Workers’ Compensation Act Bars Rape Victim’s Claim
The Georgia Court of Appeals recently issued a decision that illustrates how difficult it is for personal injury victims to avoid the Workers’ Compensation Act’s exclusive remedy provision.
In Dawson v. Wal-Mart Stores, Inc., the court considered whether workers’ compensation was a store manager’s exclusive remedy for injuries she suffered when she was abducted from the store parking lot and then sexually assaulted by a stranger. 2013 WL 5976847, at *1 (Nov. 12, 2013). The store manager sued Wal-Mart, alleging that it was negligent in the manner in which it provided security. Id. at *2.
Under Georgia law, workers’ compensation is an employee’s exclusive remedy for “an injury or accident arising out of and in the course of employment.” Id. An assault against an employee is considered a covered accident “so long as the willful act is not directed against the employee for reasons personal to the employee.” Id.
At issue in Dawson was the “arising out of” element of the exclusive remedy test. As the court noted, “[u]nder this test, if the injury can be seen to have followed as a natural incident of the work, and to have been contemplated by a reasonable person familiar with the whole situation as a result of the exposure occasioned by the nature of the employment, then it arises out of the employment.” Id. at *3.
It obviously seems a stretch to suggest that a “reasonable person” would consider abduction and rape to be a “natural incident” of a store manager’s work. Nevertheless, the court—relying upon a series of prior decisions involving similar facts—affirmed summary judgment for Wal-Mart because it found the manager was not attacked for reasons “personal to the employee.” Rather, the court observed, the manager and her assailant “were unknown to each other prior to the attack, and thus, [the assailant] attacked [the manager] merely because she was at that location. . .” Id. at *4.

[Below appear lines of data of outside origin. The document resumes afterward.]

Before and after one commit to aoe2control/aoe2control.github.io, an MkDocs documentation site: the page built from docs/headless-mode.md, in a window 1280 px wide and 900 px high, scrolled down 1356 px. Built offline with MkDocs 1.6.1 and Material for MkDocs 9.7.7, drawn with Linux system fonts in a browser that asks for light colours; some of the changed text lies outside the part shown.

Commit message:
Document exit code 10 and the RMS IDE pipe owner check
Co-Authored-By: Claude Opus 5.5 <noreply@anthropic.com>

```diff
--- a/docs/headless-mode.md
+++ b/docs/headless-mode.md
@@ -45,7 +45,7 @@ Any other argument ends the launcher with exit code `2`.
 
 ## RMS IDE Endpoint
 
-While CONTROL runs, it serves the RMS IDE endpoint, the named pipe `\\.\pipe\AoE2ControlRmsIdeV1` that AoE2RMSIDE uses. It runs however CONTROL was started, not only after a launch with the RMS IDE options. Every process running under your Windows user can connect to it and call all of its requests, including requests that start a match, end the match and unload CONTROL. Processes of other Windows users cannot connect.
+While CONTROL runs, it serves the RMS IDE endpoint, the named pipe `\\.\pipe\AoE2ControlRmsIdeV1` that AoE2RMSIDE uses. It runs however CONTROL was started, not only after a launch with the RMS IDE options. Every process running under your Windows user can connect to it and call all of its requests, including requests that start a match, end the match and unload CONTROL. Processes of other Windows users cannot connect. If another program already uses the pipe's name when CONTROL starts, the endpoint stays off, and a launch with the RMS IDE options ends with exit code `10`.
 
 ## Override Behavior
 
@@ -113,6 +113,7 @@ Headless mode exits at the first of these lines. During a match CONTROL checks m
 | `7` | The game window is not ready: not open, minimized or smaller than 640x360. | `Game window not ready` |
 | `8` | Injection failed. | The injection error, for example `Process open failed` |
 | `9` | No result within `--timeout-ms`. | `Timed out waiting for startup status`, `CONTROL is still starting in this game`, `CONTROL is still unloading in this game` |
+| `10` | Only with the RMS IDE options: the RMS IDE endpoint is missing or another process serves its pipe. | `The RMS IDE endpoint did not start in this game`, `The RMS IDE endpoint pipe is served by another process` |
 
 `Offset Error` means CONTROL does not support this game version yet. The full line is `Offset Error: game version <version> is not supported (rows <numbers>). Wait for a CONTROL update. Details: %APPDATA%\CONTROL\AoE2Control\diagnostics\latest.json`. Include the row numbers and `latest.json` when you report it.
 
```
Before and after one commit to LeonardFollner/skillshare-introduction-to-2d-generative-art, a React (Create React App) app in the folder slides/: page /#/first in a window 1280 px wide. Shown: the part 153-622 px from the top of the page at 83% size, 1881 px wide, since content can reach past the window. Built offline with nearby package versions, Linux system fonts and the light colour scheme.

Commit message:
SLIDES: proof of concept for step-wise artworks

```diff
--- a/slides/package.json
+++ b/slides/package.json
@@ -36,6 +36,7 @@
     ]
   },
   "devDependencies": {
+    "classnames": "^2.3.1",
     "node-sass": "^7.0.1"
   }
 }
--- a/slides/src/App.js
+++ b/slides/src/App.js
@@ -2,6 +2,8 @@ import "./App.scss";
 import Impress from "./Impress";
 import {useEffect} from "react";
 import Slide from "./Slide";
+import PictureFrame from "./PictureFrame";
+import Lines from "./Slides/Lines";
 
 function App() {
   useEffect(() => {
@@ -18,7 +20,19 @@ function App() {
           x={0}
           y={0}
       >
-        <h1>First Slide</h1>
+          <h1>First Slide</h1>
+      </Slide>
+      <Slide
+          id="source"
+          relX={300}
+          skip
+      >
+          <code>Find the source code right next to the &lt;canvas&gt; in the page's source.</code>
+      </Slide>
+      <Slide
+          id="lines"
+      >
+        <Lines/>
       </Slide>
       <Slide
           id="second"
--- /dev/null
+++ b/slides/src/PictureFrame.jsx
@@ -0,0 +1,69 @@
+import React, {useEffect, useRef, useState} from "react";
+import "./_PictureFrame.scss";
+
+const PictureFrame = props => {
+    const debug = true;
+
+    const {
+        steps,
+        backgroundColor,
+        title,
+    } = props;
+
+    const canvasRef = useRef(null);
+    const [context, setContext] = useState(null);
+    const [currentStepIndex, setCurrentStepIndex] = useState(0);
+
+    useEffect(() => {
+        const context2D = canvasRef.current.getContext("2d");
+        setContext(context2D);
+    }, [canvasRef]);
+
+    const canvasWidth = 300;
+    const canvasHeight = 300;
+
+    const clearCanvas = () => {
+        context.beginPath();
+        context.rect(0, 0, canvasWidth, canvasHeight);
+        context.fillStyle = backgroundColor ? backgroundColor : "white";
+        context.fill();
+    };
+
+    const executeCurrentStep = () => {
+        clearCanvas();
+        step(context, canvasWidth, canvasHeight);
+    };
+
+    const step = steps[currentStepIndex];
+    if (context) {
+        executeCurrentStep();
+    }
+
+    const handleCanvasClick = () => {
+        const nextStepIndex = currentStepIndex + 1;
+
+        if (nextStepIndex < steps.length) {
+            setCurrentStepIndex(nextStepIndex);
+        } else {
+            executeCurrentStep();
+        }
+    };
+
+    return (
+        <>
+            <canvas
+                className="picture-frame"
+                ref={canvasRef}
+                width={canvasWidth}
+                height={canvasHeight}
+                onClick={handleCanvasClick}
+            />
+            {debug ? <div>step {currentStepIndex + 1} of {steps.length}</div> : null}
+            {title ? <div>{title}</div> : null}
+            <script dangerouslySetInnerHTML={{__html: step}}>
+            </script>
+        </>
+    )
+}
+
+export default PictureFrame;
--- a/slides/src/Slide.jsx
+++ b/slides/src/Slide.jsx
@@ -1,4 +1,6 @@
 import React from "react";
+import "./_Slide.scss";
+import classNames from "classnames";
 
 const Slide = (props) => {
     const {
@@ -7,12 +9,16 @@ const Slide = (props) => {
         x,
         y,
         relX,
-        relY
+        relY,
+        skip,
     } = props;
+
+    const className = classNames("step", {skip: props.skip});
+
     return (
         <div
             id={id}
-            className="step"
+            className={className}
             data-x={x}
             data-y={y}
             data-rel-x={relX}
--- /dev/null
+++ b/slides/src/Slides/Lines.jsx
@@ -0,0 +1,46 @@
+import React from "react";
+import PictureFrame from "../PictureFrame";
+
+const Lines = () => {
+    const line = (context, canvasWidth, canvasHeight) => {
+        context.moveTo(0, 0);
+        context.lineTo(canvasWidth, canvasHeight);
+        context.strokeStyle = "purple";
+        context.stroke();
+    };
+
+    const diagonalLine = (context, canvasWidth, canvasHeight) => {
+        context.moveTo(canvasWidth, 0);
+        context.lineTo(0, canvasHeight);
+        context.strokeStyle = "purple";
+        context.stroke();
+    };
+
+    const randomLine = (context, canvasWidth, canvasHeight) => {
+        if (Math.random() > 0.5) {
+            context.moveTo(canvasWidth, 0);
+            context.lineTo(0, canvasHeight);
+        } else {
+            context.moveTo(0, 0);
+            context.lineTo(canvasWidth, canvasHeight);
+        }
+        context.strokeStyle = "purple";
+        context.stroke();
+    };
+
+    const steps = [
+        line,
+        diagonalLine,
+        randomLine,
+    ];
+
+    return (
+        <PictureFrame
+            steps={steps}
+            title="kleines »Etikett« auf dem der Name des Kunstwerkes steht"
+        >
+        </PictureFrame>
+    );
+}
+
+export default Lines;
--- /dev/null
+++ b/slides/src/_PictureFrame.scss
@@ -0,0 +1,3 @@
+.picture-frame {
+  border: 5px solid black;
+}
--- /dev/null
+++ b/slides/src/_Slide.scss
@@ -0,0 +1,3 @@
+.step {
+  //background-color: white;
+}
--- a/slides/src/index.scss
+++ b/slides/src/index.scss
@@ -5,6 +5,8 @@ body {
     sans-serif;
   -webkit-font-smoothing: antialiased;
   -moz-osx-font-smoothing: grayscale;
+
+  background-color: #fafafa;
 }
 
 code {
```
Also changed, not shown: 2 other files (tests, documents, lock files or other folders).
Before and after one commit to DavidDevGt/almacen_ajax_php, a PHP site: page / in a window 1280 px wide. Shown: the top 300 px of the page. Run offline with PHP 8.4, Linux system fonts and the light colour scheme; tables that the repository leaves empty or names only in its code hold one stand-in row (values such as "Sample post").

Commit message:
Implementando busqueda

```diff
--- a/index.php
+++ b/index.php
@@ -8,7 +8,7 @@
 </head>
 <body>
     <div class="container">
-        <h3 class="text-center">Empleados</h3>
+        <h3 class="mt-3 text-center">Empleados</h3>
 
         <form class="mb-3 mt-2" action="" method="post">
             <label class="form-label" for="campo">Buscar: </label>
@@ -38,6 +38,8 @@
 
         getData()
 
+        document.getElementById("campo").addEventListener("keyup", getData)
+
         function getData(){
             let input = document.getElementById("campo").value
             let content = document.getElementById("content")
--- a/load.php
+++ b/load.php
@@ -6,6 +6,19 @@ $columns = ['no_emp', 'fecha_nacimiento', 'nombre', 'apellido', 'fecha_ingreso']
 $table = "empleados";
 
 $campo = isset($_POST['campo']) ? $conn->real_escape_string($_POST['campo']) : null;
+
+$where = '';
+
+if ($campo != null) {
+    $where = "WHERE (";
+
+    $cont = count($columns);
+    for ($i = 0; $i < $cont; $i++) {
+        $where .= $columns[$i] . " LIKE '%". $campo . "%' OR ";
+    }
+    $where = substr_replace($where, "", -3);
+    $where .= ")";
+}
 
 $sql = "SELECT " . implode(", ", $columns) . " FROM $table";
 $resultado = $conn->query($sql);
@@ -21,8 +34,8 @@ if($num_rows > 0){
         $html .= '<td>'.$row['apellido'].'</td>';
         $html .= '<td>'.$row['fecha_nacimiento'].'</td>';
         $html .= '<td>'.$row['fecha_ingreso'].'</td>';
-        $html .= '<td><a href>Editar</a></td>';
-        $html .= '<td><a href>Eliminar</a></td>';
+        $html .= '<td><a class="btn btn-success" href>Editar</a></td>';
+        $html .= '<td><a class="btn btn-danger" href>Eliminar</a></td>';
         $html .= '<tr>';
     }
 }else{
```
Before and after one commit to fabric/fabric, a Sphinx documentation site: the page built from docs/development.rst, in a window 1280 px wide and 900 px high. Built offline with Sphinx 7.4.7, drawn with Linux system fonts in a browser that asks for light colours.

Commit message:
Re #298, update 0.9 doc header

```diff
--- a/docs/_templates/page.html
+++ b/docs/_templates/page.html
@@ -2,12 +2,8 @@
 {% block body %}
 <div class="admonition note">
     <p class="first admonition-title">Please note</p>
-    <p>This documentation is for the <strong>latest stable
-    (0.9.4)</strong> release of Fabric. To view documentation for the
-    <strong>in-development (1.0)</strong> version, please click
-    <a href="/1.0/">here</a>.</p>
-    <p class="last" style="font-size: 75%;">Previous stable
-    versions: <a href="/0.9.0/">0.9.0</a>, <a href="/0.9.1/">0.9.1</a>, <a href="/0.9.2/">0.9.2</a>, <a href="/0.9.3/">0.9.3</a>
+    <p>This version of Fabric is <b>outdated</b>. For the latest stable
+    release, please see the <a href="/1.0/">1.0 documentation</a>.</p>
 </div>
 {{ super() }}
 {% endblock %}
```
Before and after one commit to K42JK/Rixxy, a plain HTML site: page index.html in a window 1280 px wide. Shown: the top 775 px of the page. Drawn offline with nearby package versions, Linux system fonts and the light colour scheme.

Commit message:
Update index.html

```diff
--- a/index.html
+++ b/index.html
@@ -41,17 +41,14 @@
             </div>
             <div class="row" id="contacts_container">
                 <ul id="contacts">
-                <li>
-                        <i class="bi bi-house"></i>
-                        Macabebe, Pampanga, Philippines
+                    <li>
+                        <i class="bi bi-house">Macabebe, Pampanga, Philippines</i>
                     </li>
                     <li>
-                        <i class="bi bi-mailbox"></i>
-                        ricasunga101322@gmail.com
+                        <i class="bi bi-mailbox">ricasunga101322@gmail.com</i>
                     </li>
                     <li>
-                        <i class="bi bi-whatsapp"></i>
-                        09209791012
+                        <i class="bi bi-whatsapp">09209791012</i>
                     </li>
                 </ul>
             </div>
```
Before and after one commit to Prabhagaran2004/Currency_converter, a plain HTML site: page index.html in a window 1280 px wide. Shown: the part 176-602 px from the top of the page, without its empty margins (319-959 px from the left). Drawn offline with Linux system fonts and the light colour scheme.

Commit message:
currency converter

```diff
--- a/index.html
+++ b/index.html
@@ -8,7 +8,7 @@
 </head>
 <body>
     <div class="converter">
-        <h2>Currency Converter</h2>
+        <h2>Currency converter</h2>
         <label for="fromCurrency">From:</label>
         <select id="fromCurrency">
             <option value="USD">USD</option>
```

The decision, though harsh, appears consistent with prior precedent. It therefore illustrates how difficult it is for personal injury victims to avoid the Workers’ Compensation Act’s exclusive remedy provision—even under circumstances where, as in Dawson, their injuries seem completely unrelated to their employment.